◆ **Exercise brief**:
Print the whole listing again exactly, keeping no pictures in it.

◆ **Extracted records**:
• • • • • • •
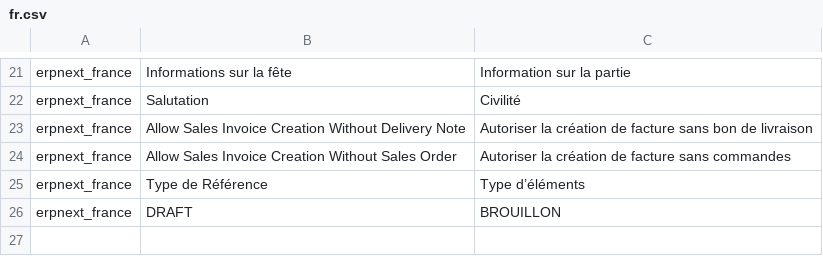
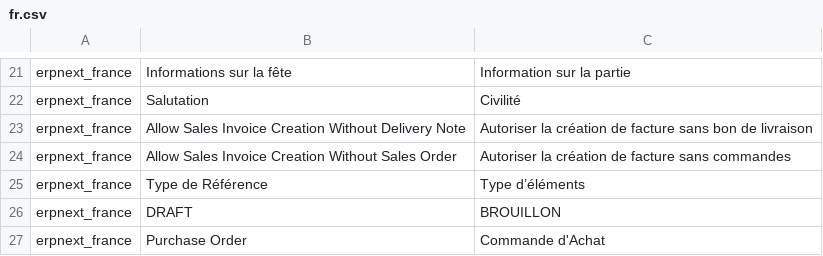
Before and after one commit to britlog/erpnext_france, a CSV file: erpnext_france/translations/fr.csv, drawn as a sheet; only a part is shown, gaps mark what is left out; the diff names each change by its address in the sheet, - before the commit and + after, or states it on an @@ line.

Commit message:
add trad (already in erpnext_custom)

```diff
--- a/erpnext_france/translations/fr.csv
+++ b/erpnext_france/translations/fr.csv
+row 27: erpnext_france | Purchase Order | Commande d'Achat
```
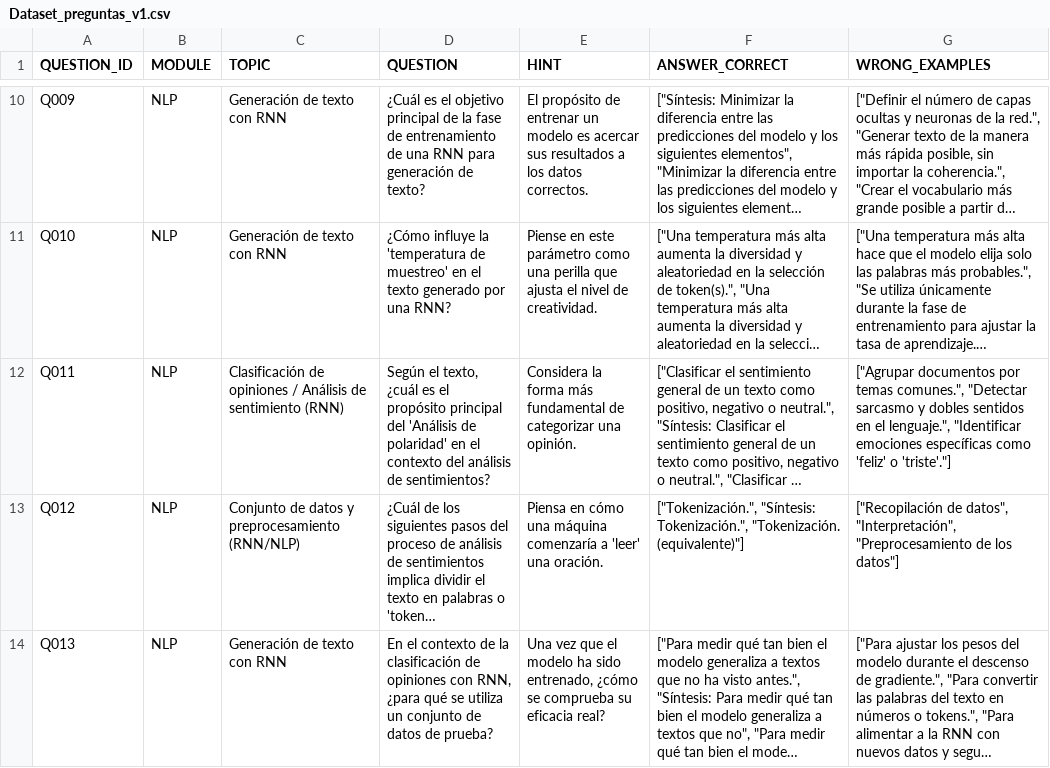
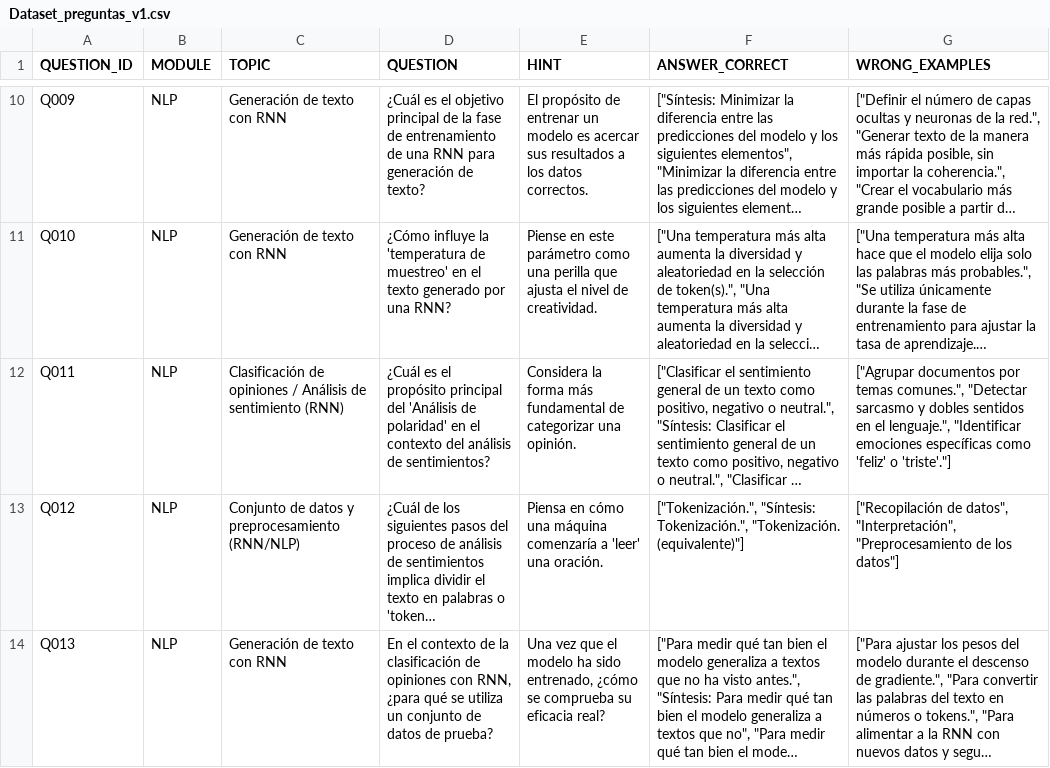
Before and after one commit to Jeanne-ia/Capstone_Project, a CSV file: Dataset_preguntas_v1.csv, drawn as a sheet; only a part is shown, gaps mark what is left out; long unchanged cells end in …; the diff covers the shown part only; the diff names each change by its address in the sheet, - before the commit and + after, or states it on an @@ line.

Commit message:
Ajuste de preguntas "Según el texto"

```diff
--- a/Dataset_preguntas_v1.csv
+++ b/Dataset_preguntas_v1.csv
-D12 (QUESTION): Según el texto, ¿cuál es el…
+D12 (QUESTION): ¿Cuál es el…
```
Also changed, not shown: 1 added row and 1 edited cell elsewhere in this file.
• • • • • • •
◆ **Answer to the exercise**:
Before and after one commit to britlog/erpnext_france, a CSV file: erpnext_france/translations/fr.csv, drawn as a sheet; only a part is shown, gaps mark what is left out; the diff names each change by its address in the sheet, - before the commit and + after, or states it on an @@ line.

Commit message:
add trad (already in erpnext_custom)

```diff
--- a/erpnext_france/translations/fr.csv
+++ b/erpnext_france/translations/fr.csv
+row 27: erpnext_france | Purchase Order | Commande d'Achat
```
Before and after one commit to Jeanne-ia/Capstone_Project, a CSV file: Dataset_preguntas_v1.csv, drawn as a sheet; only a part is shown, gaps mark what is left out; long unchanged cells end in …; the diff covers the shown part only; the diff names each change by its address in the sheet, - before the commit and + after, or states it on an @@ line.

Commit message:
Ajuste de preguntas "Según el texto"

```diff
--- a/Dataset_preguntas_v1.csv
+++ b/Dataset_preguntas_v1.csv
-D12 (QUESTION): Según el texto, ¿cuál es el…
+D12 (QUESTION): ¿Cuál es el…
```
Also changed, not shown: 1 added row and 1 edited cell elsewhere in this file.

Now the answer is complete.